DATA EXTRACT: Begin
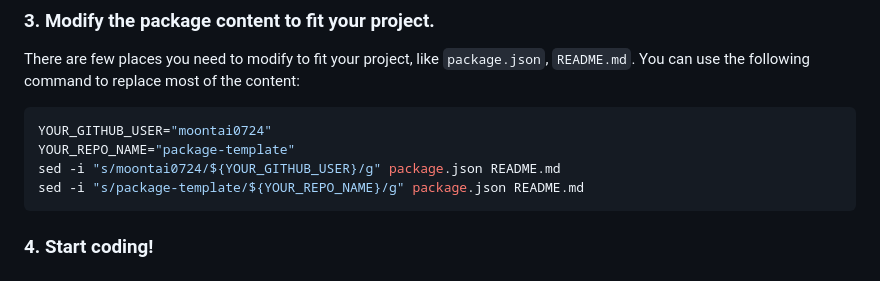
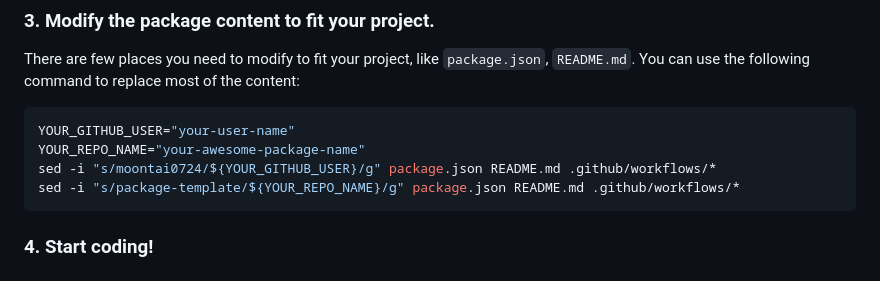
Before and after one commit to moontai0724/package-template, a Markdown page: README.md, the part around the change. Drawn GitHub-style.

Commit message:
docs: add workflow file to replace

````diff
--- a/README.md
+++ b/README.md
@@ -40,10 +40,10 @@ Just clone your repo and install the dependencies with any package manager you l
 There are few places you need to modify to fit your project, like `package.json`, `README.md`. You can use the following command to replace most of the content:
 
 ```bash
-YOUR_GITHUB_USER="moontai0724"
-YOUR_REPO_NAME="package-template"
-sed -i "s/moontai0724/${YOUR_GITHUB_USER}/g" package.json README.md
-sed -i "s/package-template/${YOUR_REPO_NAME}/g" package.json README.md
+YOUR_GITHUB_USER="your-user-name"
+YOUR_REPO_NAME="your-awesome-package-name"
+sed -i "s/moontai0724/${YOUR_GITHUB_USER}/g" package.json README.md .github/workflows/*
+sed -i "s/package-template/${YOUR_REPO_NAME}/g" package.json README.md .github/workflows/*
 ```
 
 ### 4. Start coding!
````
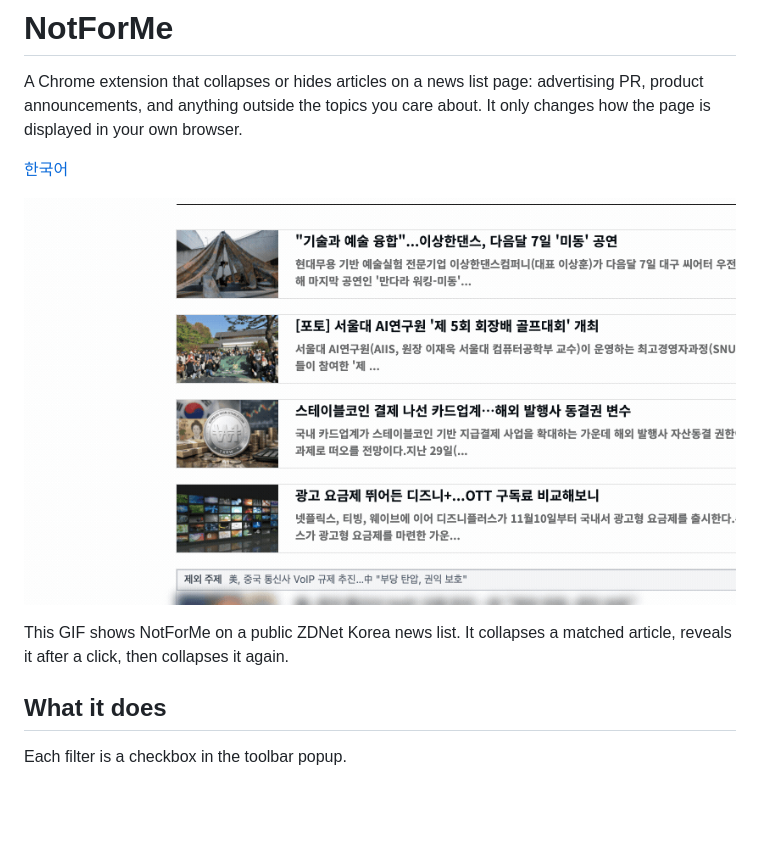
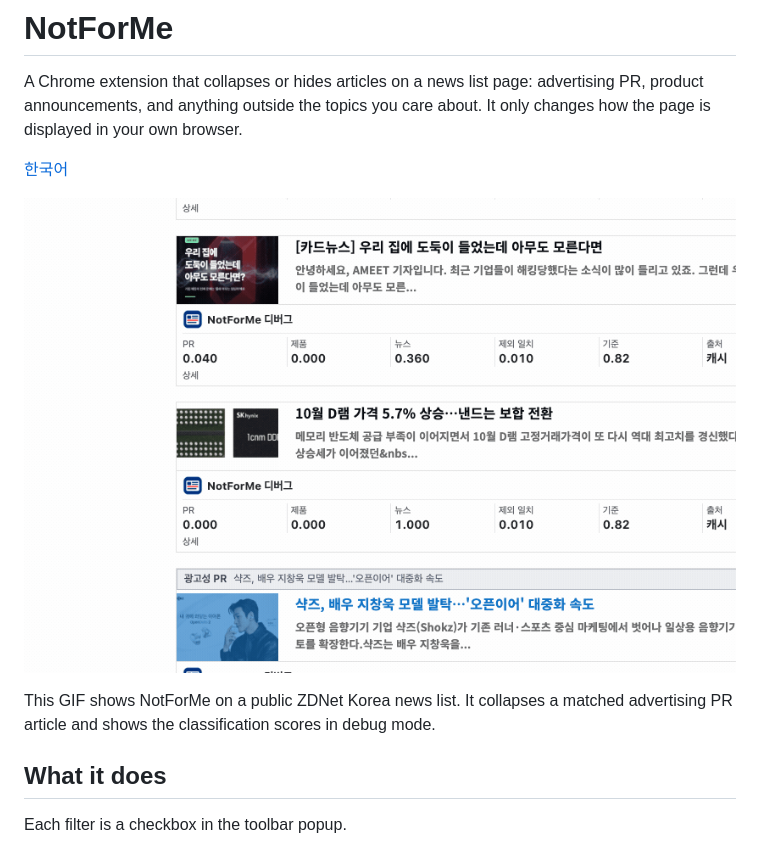
Before and after one commit to x-mesh/notforme, a Markdown page: README.md, the part around one of its changes. Rendered like a GitHub page; pictures changed too: assets/zdnet-collapse-demo.gif; blank space fills up the shorter version.

Commit message:
docs: focus filtering demo on PR debug data

```diff
--- a/README.md
+++ b/README.md
@@ -8,5 +8,5 @@ A Chrome extension that collapses or hides articles on a news list page: adverti
 
-This GIF shows NotForMe on a public ZDNet Korea news list. It collapses a matched article, reveals it after a click, then collapses it again.
+This GIF shows NotForMe on a public ZDNet Korea news list. It collapses a matched advertising PR article and shows the classification scores in debug mode.
 
 ## What it does
 
```
Also changed, not shown: other parts of README.md (+1 -1 lines), README.ko.md (+2 -2 lines).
DATA EXTRACT: End
TASK TO COMPLETE
Leave the pictures out and print every record exactly.

WORKED SOLUTION
Before and after one commit to moontai0724/package-template, a Markdown page: README.md, the part around the change. Drawn GitHub-style.

Commit message:
docs: add workflow file to replace

````diff
--- a/README.md
+++ b/README.md
@@ -40,10 +40,10 @@ Just clone your repo and install the dependencies with any package manager you l
 There are few places you need to modify to fit your project, like `package.json`, `README.md`. You can use the following command to replace most of the content:
 
 ```bash
-YOUR_GITHUB_USER="moontai0724"
-YOUR_REPO_NAME="package-template"
-sed -i "s/moontai0724/${YOUR_GITHUB_USER}/g" package.json README.md
-sed -i "s/package-template/${YOUR_REPO_NAME}/g" package.json README.md
+YOUR_GITHUB_USER="your-user-name"
+YOUR_REPO_NAME="your-awesome-package-name"
+sed -i "s/moontai0724/${YOUR_GITHUB_USER}/g" package.json README.md .github/workflows/*
+sed -i "s/package-template/${YOUR_REPO_NAME}/g" package.json README.md .github/workflows/*
 ```
 
 ### 4. Start coding!
````
Before and after one commit to x-mesh/notforme, a Markdown page: README.md, the part around one of its changes. Rendered like a GitHub page; pictures changed too: assets/zdnet-collapse-demo.gif; blank space fills up the shorter version.

Commit message:
docs: focus filtering demo on PR debug data

```diff
--- a/README.md
+++ b/README.md
@@ -8,5 +8,5 @@ A Chrome extension that collapses or hides articles on a news list page: adverti
 
-This GIF shows NotForMe on a public ZDNet Korea news list. It collapses a matched article, reveals it after a click, then collapses it again.
+This GIF shows NotForMe on a public ZDNet Korea news list. It collapses a matched advertising PR article and shows the classification scores in debug mode.
 
 ## What it does
 
```
Also changed, not shown: other parts of README.md (+1 -1 lines), README.ko.md (+2 -2 lines).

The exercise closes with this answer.